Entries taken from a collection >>
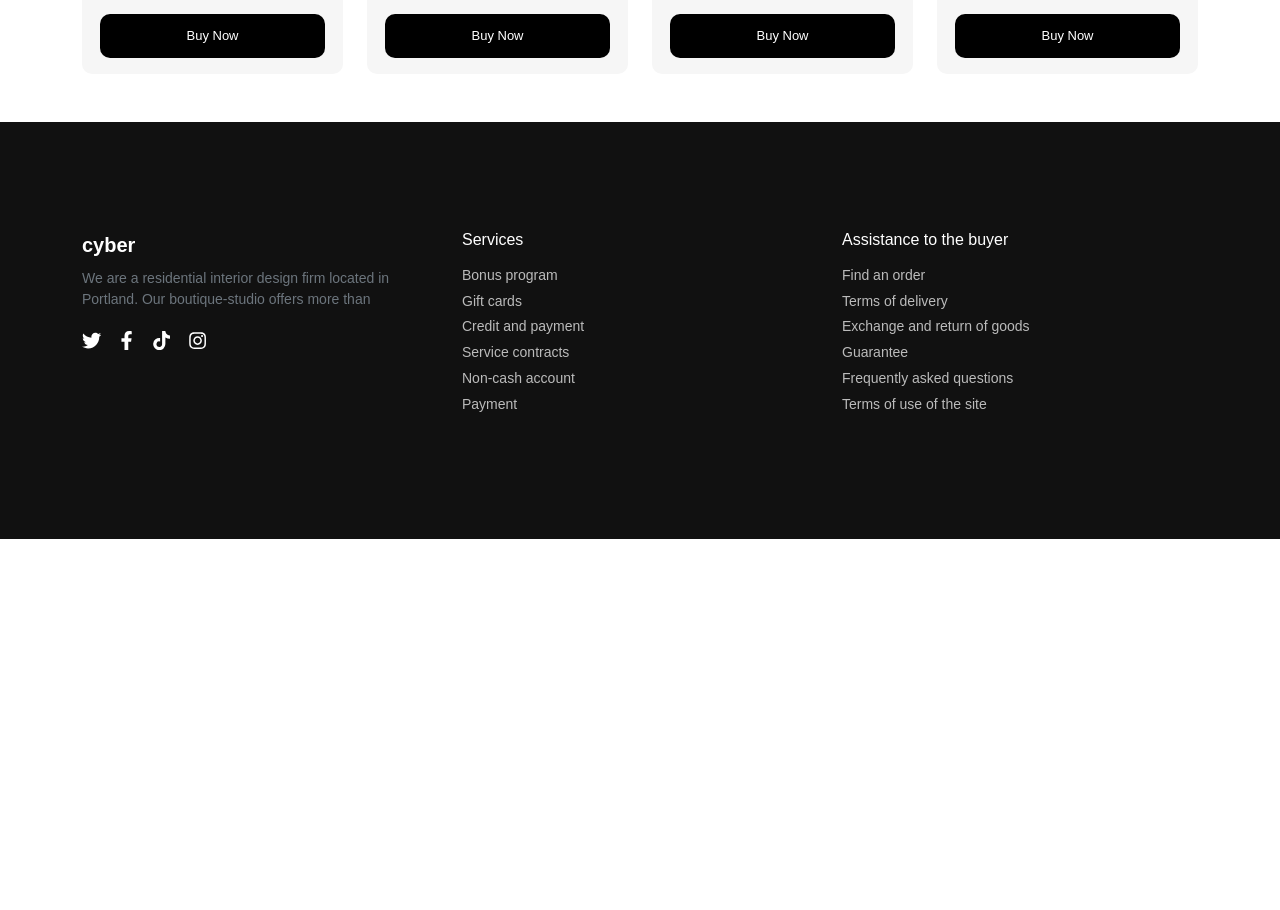
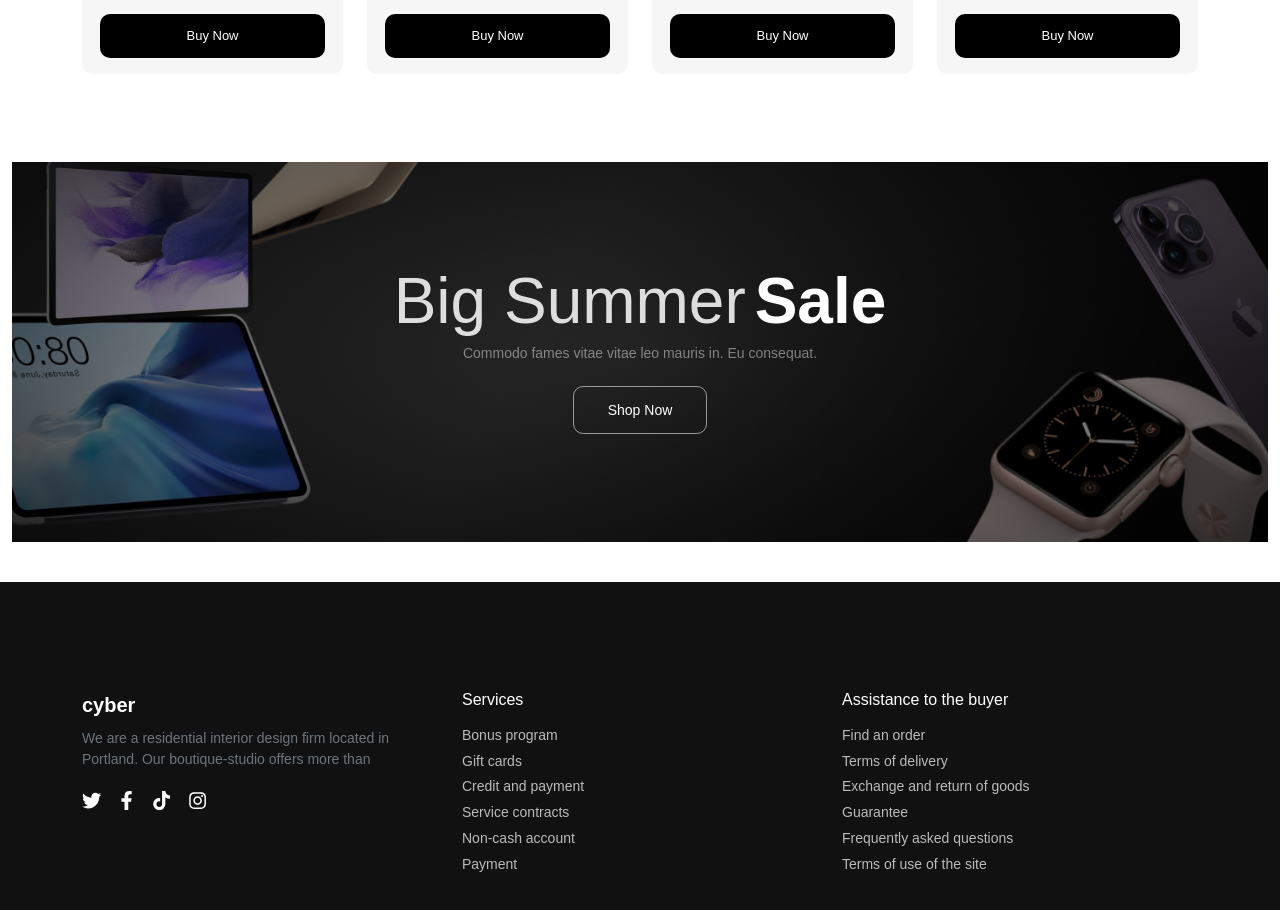
Before and after one commit to Mariasshev/Electronis-store-client, a Next.js app: page / in a window 1280 px wide. Shown: the part 2765-3675 px from the top of the page. Before the commit the page ends 3304 px from the top, so only its background shows below. Built offline with nearby package versions, Linux system fonts and the light colour scheme.

Commit message:
salebanner main page

```diff
--- a/src/app/page.tsx
+++ b/src/app/page.tsx
@@ -5,6 +5,8 @@ import BrowseCategories from "../components/BrowseCategories";
 import Discount from "../components/Discount";
 import Banner from "../components/Banner";
 import ProductsTabs from "../components/ProductsTabs";
+import SaleBanner from "../components/SaleBanner";
+
 
 export default function Home() {
   return (
@@ -14,6 +16,7 @@ export default function Home() {
       <ProductsTabs />
       <Banner />
       <Discount />
+       <SaleBanner />
     </>
   );
 }
--- /dev/null
+++ b/src/components/SaleBanner.tsx
@@ -0,0 +1,30 @@
+"use client";
+
+import styles from "../styles/SaleBanner.module.css";
+
+export default function SaleBanner() {
+  return (
+    <section className={styles.section}>
+      <div className={`container-fluid ${styles.wrap}`}>
+        <div className={styles.banner}>
+          <div className={styles.overlay} />
+
+          <div className={styles.content}>
+            <h2 className={styles.title}>
+              <span className={styles.titleLight}>Big Summer</span>{" "}
+              <span className={styles.titleBold}>Sale</span>
+            </h2>
+
+            <p className={styles.subtitle}>
+              Commodo fames vitae vitae leo mauris in. Eu consequat.
+            </p>
+
+            <button className={styles.btn} type="button">
+              Shop Now
+            </button>
+          </div>
+        </div>
+      </div>
+    </section>
+  );
+}
--- /dev/null
+++ b/src/styles/SaleBanner.module.css
@@ -0,0 +1,100 @@
+.section {
+  background: #fff;
+  padding: 24px 0;
+}
+
+@media (min-width: 992px) {
+  .section { padding: 40px 0; }
+}
+
+/* Широкий блок ~1440 */
+.wrap {
+  max-width: 2160px;
+}
+
+/* Баннер с фоновой картинкой */
+.banner {
+  position: relative;
+  overflow: hidden;
+  border-radius: 0;
+  min-height: 220px;
+
+  background-image: url("/img/banner/big-summer-sale.png");
+  background-size: cover;
+  background-position: center;
+  background-repeat: no-repeat;
+}
+
+@media (min-width: 768px) {
+  .banner { min-height: 280px; }
+}
+
+@media (min-width: 992px) {
+  .banner { min-height: 340px; }
+}
+
+@media (min-width: 1200px) {
+  .banner { min-height: 380px; }
+}
+
+/* Оверлей для читабельности текста */
+.overlay {
+  position: absolute;
+  inset: 0;
+  background:
+    radial-gradient(60% 80% at 50% 50%, rgba(0,0,0,0.15) 0%, rgba(0,0,0,0.55) 70%, rgba(0,0,0,0.75) 100%);
+  z-index: 1;
+}
+
+/* Контент */
+.content {
+  position: relative;
+  z-index: 2;
+  min-height: inherit;
+  display: flex;
+  flex-direction: column;
+  align-items: center;   /* по центру как на макете */
+  justify-content: center;
+  text-align: center;
+  padding: 28px 16px;
+}
+
+.title {
+  margin: 0;
+  line-height: 1;
+}
+
+.titleLight {
+  font-weight: 300;
+  color: rgba(255, 255, 255, 0.85);
+  font-size: 38px;
+}
+
+.titleBold {
+  font-weight: 700;
+  color: #fff;
+  font-size: 38px;
+}
+
+@media (min-width: 992px) {
+  .titleLight, .titleBold { font-size: 64px; }
+}
+
+.subtitle {
+  margin: 10px 0 0;
+  color: rgba(255, 255, 255, 0.45);
+  font-size: 14px;
+  max-width: 520px;
+}
+
+.btn {
+  margin-top: 22px;
+  height: 48px;
+  padding: 0 34px;
+  border-radius: 10px;
+  border: 1px solid rgba(255, 255, 255, 0.55);
+  background: transparent;
+  color: #fff;
+  font-size: 14px;
+  font-weight: 500;
+}
```
Also changed, not shown: public/img/banner/big-summer-sale.png (added).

Your task >>
Every line with "span" in it should be copied from the entries.

Output below >>
+              <span className={styles.titleLight}>Big Summer</span>{" "}
+              <span className={styles.titleBold}>Sale</span>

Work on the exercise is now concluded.